** Stored data follows **

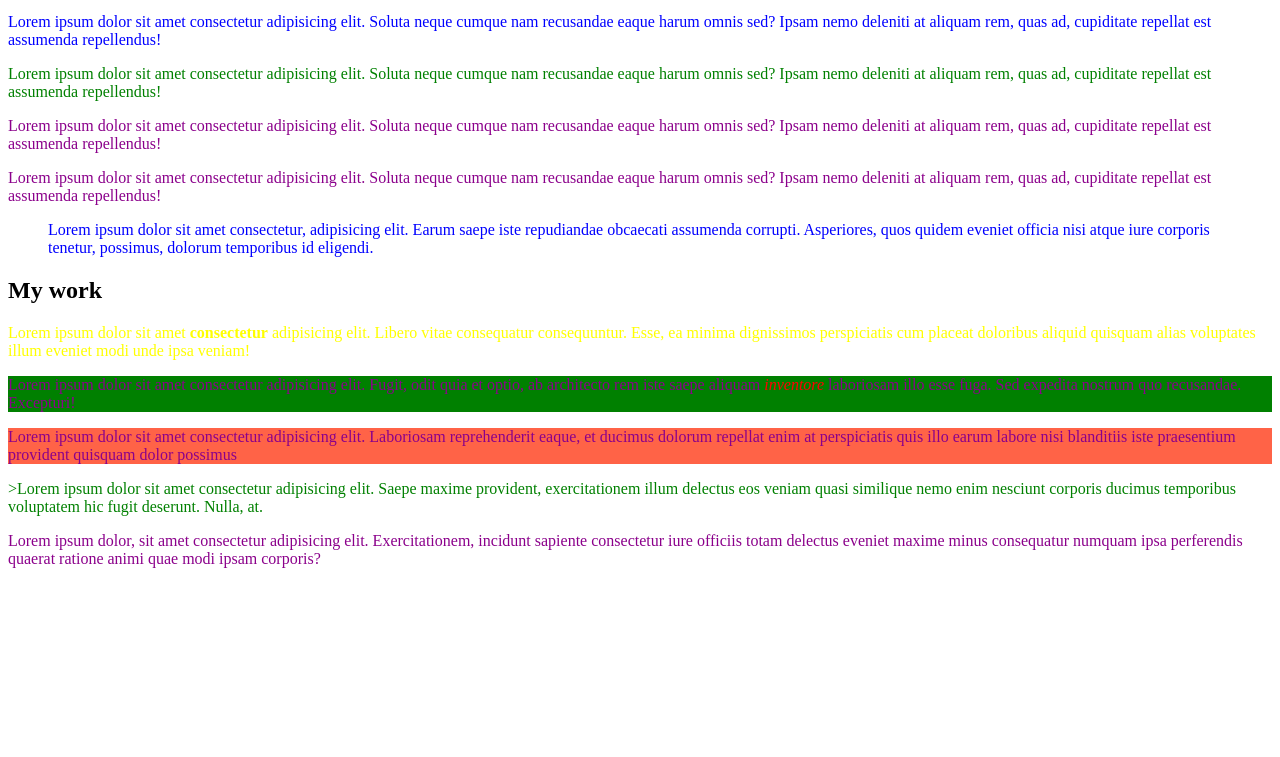
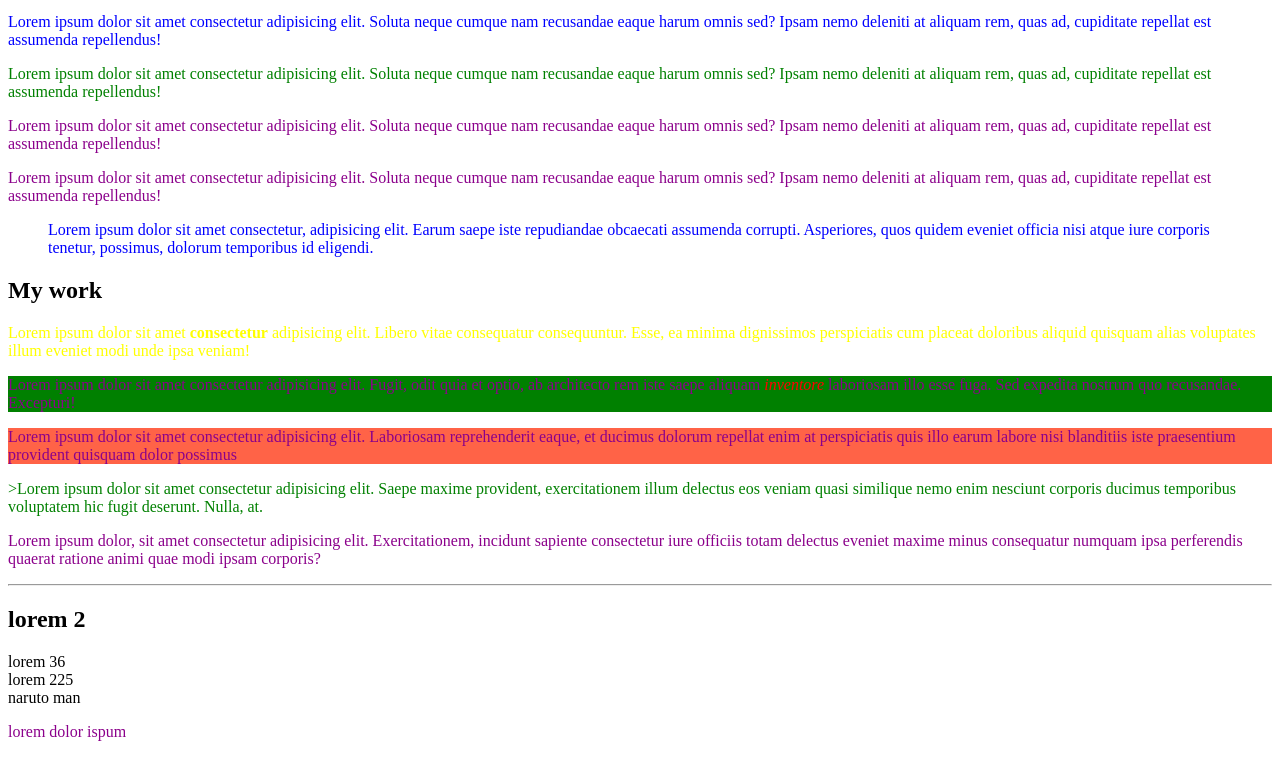
Before and after one commit to BaymanovNamat/css-1, a plain HTML site: page index.html in a window 1280 px wide. Shown: the part 119-876 px from the top of the page. Before the commit the page ends 800 px from the top, so only its background shows below. Drawn offline with Linux system fonts and the light colour scheme.

Commit message:
add index

```diff
--- a/index.html
+++ b/index.html
@@ -42,6 +42,17 @@
 
     <p>Lorem ipsum dolor, sit amet consectetur adipisicing elit. Exercitationem, incidunt sapiente consectetur iure officiis totam delectus eveniet maxime minus consequatur numquam ipsa perferendis quaerat ratione animi quae modi ipsam corporis?</p>
 
+    <hr>
+
+    <h2>lorem 2</h2>
+
+    <aside>lorem 36</aside>
+
+    <header>lorem 225</header>
+
+    <main>naruto man</main>
+
+    <article><p>lorem dolor ispum</p></article>
 
 
 </body>
```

** End of Stored data **

_Task brief_: Type out each line of the records above exactly, skipping any pictures.

_Result of this task_:
Before and after one commit to BaymanovNamat/css-1, a plain HTML site: page index.html in a window 1280 px wide. Shown: the part 119-876 px from the top of the page. Before the commit the page ends 800 px from the top, so only its background shows below. Drawn offline with Linux system fonts and the light colour scheme.

Commit message:
add index

```diff
--- a/index.html
+++ b/index.html
@@ -42,6 +42,17 @@
 
     <p>Lorem ipsum dolor, sit amet consectetur adipisicing elit. Exercitationem, incidunt sapiente consectetur iure officiis totam delectus eveniet maxime minus consequatur numquam ipsa perferendis quaerat ratione animi quae modi ipsam corporis?</p>
 
+    <hr>
+
+    <h2>lorem 2</h2>
+
+    <aside>lorem 36</aside>
+
+    <header>lorem 225</header>
+
+    <main>naruto man</main>
+
+    <article><p>lorem dolor ispum</p></article>
 
 
 </body>
```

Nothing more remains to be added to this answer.